The Past under the Microscope. Collaborations between Sciences and Humanities on Historical Material Culture (1880-1930)
When at the end of the 19th century during colonial expeditions vast amounts of archaeological objects were excavated, the research interest in such objects among scholars grew. Historians of material culture (such as archaeologists, art historians, orientalists or paleographers) and natural scientists alike shared a research interest in ancient and historical material culture. They were trying to answer historico-cultural questions about ancient civilizations lacking textual sources or trying to match textual sources with physical evidence. In this regard, scientists and historians needed one another: Scientists depended on historical and philological expertise, while the material analysis of the objects required scientific methods to reveal historical information. In several cases, collaborations between historians and scientists ensued. Paleographers sought collaboration with botanists for the microscopic analysis of plant fibres in ancient manuscripts. Chemists, investigating the chemical composition of glaze in Babylonian tiles, consulted experts trained in cuneiform script for the translation of ancient chemical recipes. These examples not only reveal the dynamics of collaborative research on historical material culture. They also serve as case studies illustrating how, around 1900, research was carried out across the disciplinary boundaries of the sciences and the humanities.

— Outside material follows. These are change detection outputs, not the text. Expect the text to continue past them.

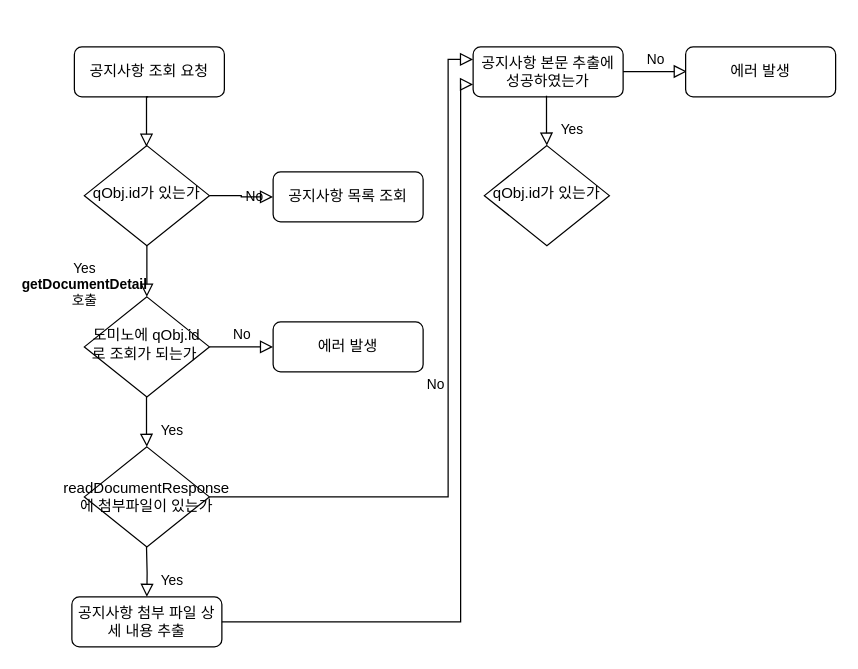
This is 제목 없는 다이어그램.drawio from HeoJeongJu/flow, a draw.io file, before an edit. Source tidied: cells renumbered, new cells numbered last; positions are measured from the earlier drawing's top-left corner, leaving out a move shared by most shapes. Both pictures are drawn from the tidied source at 125%, with x=0, y=0 at pixel (71, 46).
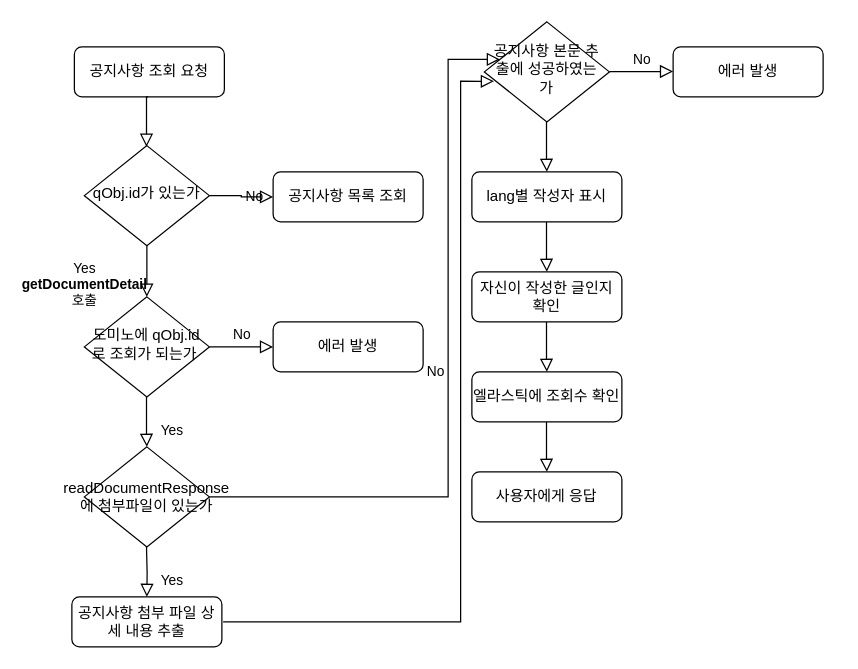
Above is the later version.

Commit message (it also covers changes not shown here):
제목 없는 다이어그램.drawio 업데이트

The edit, as a diff of the source:
```diff
@@
-    <mxCell id="15" value="No" style="edgeStyle=orthogonalEdgeStyle;rounded=0;html=1;jettySize=auto;fontSize=11;endArrow=block;endFill=0;endSize=8;strokeWidth=1;shadow=0;labelBackgroundColor=none;" parent="1" edge="1" target="16">
+    <mxCell id="15" value="No" style="edgeStyle=orthogonalEdgeStyle;rounded=0;html=1;jettySize=auto;fontSize=11;endArrow=block;endFill=0;endSize=8;strokeWidth=1;shadow=0;labelBackgroundColor=none;" parent="1" edge="1" target="18">
       <mxGeometry y="10" relative="1" as="geometry">
         <mxPoint x="110" y="360" as="sourcePoint" />
         <Array as="points">
           <mxPoint x="301" y="360" />
           <mxPoint x="301" y="10" />
         </Array>
       </mxGeometry>
     </mxCell>
-    <mxCell id="16" value="공지사항 본문 추출에 성공하였는가" style="rounded=1;whiteSpace=wrap;html=1;fontSize=12;glass=0;strokeWidth=1;shadow=0;" parent="1" vertex="1">
-      <mxGeometry x="321" width="120" height="40" as="geometry" />
-    </mxCell>
-    <mxCell id="17" style="edgeStyle=orthogonalEdgeStyle;rounded=0;html=1;jettySize=auto;orthogonalLoop=1;fontSize=11;endArrow=block;endFill=0;endSize=8;strokeWidth=1;shadow=0;labelBackgroundColor=none;" parent="1" edge="1">
+    <mxCell id="17" style="edgeStyle=orthogonalEdgeStyle;rounded=0;html=1;jettySize=auto;fontSize=11;endArrow=block;endFill=0;endSize=8;strokeWidth=1;shadow=0;labelBackgroundColor=none;entryX=0.077;entryY=0.594;entryDx=0;entryDy=0;entryPerimeter=0;" parent="1" edge="1" target="18">
       <mxGeometry y="10" relative="1" as="geometry">
         <mxPoint x="121" y="460" as="sourcePoint" />
-        <mxPoint x="321" y="30" as="targetPoint" />
         <Array as="points">
-          <mxPoint x="120" y="460" />
           <mxPoint x="311" y="460" />
-          <mxPoint x="311" y="30" />
+          <mxPoint x="311" y="28" />
         </Array>
       </mxGeometry>
     </mxCell>
-    <mxCell id="18" value="&lt;p style=&quot;margin-top: 0pt; margin-bottom: 0pt; margin-left: 0in; direction: ltr; unicode-bidi: embed;&quot;&gt;&lt;span style=&quot;font-family: &amp;quot;맑은 고딕&amp;quot;;&quot;&gt;qObj.id&lt;/span&gt;&lt;span style=&quot;font-family: &amp;quot;맑은 고딕&amp;quot;;&quot;&gt;가 있는가&lt;/span&gt;&lt;/p&gt;" style="rhombus;whiteSpace=wrap;html=1;shadow=0;fontFamily=Helvetica;fontSize=12;align=center;strokeWidth=1;spacing=6;spacingTop=-4;" parent="1" vertex="1">
-      <mxGeometry x="330" y="79" width="100" height="80" as="geometry" />
+    <mxCell id="18" value="&lt;p style=&quot;margin-top: 0pt; margin-bottom: 0pt; margin-left: 0in; direction: ltr; unicode-bidi: embed;&quot;&gt;&lt;font face=&quot;맑은 고딕&quot;&gt;공지사항 본문 추출에 성공하였는가&lt;/font&gt;&lt;/p&gt;" style="rhombus;whiteSpace=wrap;html=1;shadow=0;fontFamily=Helvetica;fontSize=12;align=center;strokeWidth=1;spacing=6;spacingTop=-4;" parent="1" vertex="1">
+      <mxGeometry x="330" y="-20" width="100" height="80" as="geometry" />
     </mxCell>
-    <mxCell id="19" value="Yes" style="rounded=0;html=1;jettySize=auto;orthogonalLoop=1;fontSize=11;endArrow=block;endFill=0;endSize=8;strokeWidth=1;shadow=0;labelBackgroundColor=none;edgeStyle=orthogonalEdgeStyle;entryX=0.5;entryY=0;entryDx=0;entryDy=0;" parent="1" edge="1">
+    <mxCell id="19" style="rounded=0;html=1;jettySize=auto;orthogonalLoop=1;fontSize=11;endArrow=block;endFill=0;endSize=8;strokeWidth=1;shadow=0;labelBackgroundColor=none;edgeStyle=orthogonalEdgeStyle;entryX=0.5;entryY=0;entryDx=0;entryDy=0;" parent="1" edge="1">
       <mxGeometry x="0.33" y="20" relative="1" as="geometry">
-        <mxPoint x="379.7" y="39" as="sourcePoint" />
-        <mxPoint x="380" y="79" as="targetPoint" />
+        <mxPoint x="379.7" y="60" as="sourcePoint" />
+        <mxPoint x="380" y="100" as="targetPoint" />
         <Array as="points">
-          <mxPoint x="380" y="69" />
-          <mxPoint x="380" y="69" />
+          <mxPoint x="380" y="90" />
+          <mxPoint x="380" y="90" />
         </Array>
       </mxGeometry>
     </mxCell>
     <mxCell id="20" value="No" style="edgeStyle=orthogonalEdgeStyle;rounded=0;html=1;jettySize=auto;orthogonalLoop=1;fontSize=11;endArrow=block;endFill=0;endSize=8;strokeWidth=1;shadow=0;labelBackgroundColor=none;" parent="1" edge="1">
       <mxGeometry y="10" relative="1" as="geometry">
-        <mxPoint x="441" y="19.7" as="sourcePoint" />
-        <mxPoint x="492" y="19.7" as="targetPoint" />
+        <mxPoint x="430" y="19.7" as="sourcePoint" />
+        <mxPoint x="481" y="19.7" as="targetPoint" />
       </mxGeometry>
     </mxCell>
     <mxCell id="21" value="에러 발생" style="rounded=1;whiteSpace=wrap;html=1;fontSize=12;glass=0;strokeWidth=1;shadow=0;" parent="1" vertex="1">
-      <mxGeometry x="491" width="120" height="40" as="geometry" />
+      <mxGeometry x="481" width="120" height="40" as="geometry" />
     </mxCell>
+    <mxCell id="22" value="&lt;p style=&quot;margin-top: 0pt; margin-bottom: 0pt; margin-left: 0in; direction: ltr; unicode-bidi: embed;&quot;&gt;&lt;font face=&quot;맑은 고딕&quot;&gt;&lt;span style=&quot;font-size: 12px;&quot;&gt;lang별 작성자 표시&lt;/span&gt;&lt;/font&gt;&lt;/p&gt;" style="rounded=1;whiteSpace=wrap;html=1;fontSize=11;glass=0;strokeWidth=1;shadow=0;" parent="1" vertex="1">
+      <mxGeometry x="320" y="100" width="120" height="40" as="geometry" />
+    </mxCell>
+    <mxCell id="23" style="rounded=0;html=1;jettySize=auto;orthogonalLoop=1;fontSize=11;endArrow=block;endFill=0;endSize=8;strokeWidth=1;shadow=0;labelBackgroundColor=none;edgeStyle=orthogonalEdgeStyle;entryX=0.5;entryY=0;entryDx=0;entryDy=0;" parent="1" edge="1">
+      <mxGeometry x="0.33" y="20" relative="1" as="geometry">
+        <mxPoint x="379.7" y="140" as="sourcePoint" />
+        <mxPoint x="380" y="180" as="targetPoint" />
+        <Array as="points">
+          <mxPoint x="380" y="170" />
+          <mxPoint x="380" y="170" />
+        </Array>
+      </mxGeometry>
+    </mxCell>
+    <mxCell id="24" value="&lt;p style=&quot;margin-top: 0pt; margin-bottom: 0pt; margin-left: 0in; direction: ltr; unicode-bidi: embed;&quot;&gt;&lt;font face=&quot;맑은 고딕&quot;&gt;&lt;span style=&quot;font-size: 12px;&quot;&gt;자신이 작성한 글인지 확인&lt;/span&gt;&lt;/font&gt;&lt;/p&gt;" style="rounded=1;whiteSpace=wrap;html=1;fontSize=11;glass=0;strokeWidth=1;shadow=0;" parent="1" vertex="1">
+      <mxGeometry x="320" y="180" width="120" height="40" as="geometry" />
+    </mxCell>
+    <mxCell id="25" value="&lt;p style=&quot;margin-top: 0pt; margin-bottom: 0pt; margin-left: 0in; direction: ltr; unicode-bidi: embed;&quot;&gt;&lt;font face=&quot;맑은 고딕&quot;&gt;&lt;span style=&quot;font-size: 12px;&quot;&gt;엘라스틱에 조회수 확인&lt;/span&gt;&lt;/font&gt;&lt;/p&gt;" style="rounded=1;whiteSpace=wrap;html=1;fontSize=11;glass=0;strokeWidth=1;shadow=0;" parent="1" vertex="1">
+      <mxGeometry x="320" y="260" width="120" height="40" as="geometry" />
+    </mxCell>
+    <mxCell id="26" style="rounded=0;html=1;jettySize=auto;orthogonalLoop=1;fontSize=11;endArrow=block;endFill=0;endSize=8;strokeWidth=1;shadow=0;labelBackgroundColor=none;edgeStyle=orthogonalEdgeStyle;entryX=0.5;entryY=0;entryDx=0;entryDy=0;" parent="1" edge="1">
+      <mxGeometry x="0.33" y="20" relative="1" as="geometry">
+        <mxPoint x="379.7" y="220" as="sourcePoint" />
+        <mxPoint x="380" y="260" as="targetPoint" />
+        <Array as="points">
+          <mxPoint x="380" y="250" />
+          <mxPoint x="380" y="250" />
+        </Array>
+      </mxGeometry>
+    </mxCell>
+    <mxCell id="27" value="&lt;p style=&quot;margin-top: 0pt; margin-bottom: 0pt; margin-left: 0in; direction: ltr; unicode-bidi: embed;&quot;&gt;&lt;font face=&quot;맑은 고딕&quot;&gt;&lt;span style=&quot;font-size: 12px;&quot;&gt;사용자에게 응답&lt;/span&gt;&lt;/font&gt;&lt;/p&gt;" style="rounded=1;whiteSpace=wrap;html=1;fontSize=11;glass=0;strokeWidth=1;shadow=0;" parent="1" vertex="1">
+      <mxGeometry x="320" y="340" width="120" height="40" as="geometry" />
+    </mxCell>
+    <mxCell id="28" style="rounded=0;html=1;jettySize=auto;orthogonalLoop=1;fontSize=11;endArrow=block;endFill=0;endSize=8;strokeWidth=1;shadow=0;labelBackgroundColor=none;edgeStyle=orthogonalEdgeStyle;entryX=0.5;entryY=0;entryDx=0;entryDy=0;" parent="1" edge="1">
+      <mxGeometry x="0.33" y="20" relative="1" as="geometry">
+        <mxPoint x="379.7" y="300" as="sourcePoint" />
+        <mxPoint x="380" y="340" as="targetPoint" />
+        <Array as="points">
+          <mxPoint x="380" y="330" />
+          <mxPoint x="380" y="330" />
+        </Array>
+      </mxGeometry>
+    </mxCell>
```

This research project analyzes collaborations between the sciences and the humanities in terms of their formation and development in German-speaking countries for the period 1880-1930. My research goals are: 1. analyzing cooperative dynamics and structures between the sciences and the humanities by investigating research practices, methods and knowledge transfer applied within the collaborations, 2. understanding the meaning of material/materiality within the collaborations and 3. for the first time exploring the history of this heterogeneous research area – today understood as archaeometry –, which had significant impact on the institutional and epistemological constitution of the German-speaking historical disciplines dealing with material objects.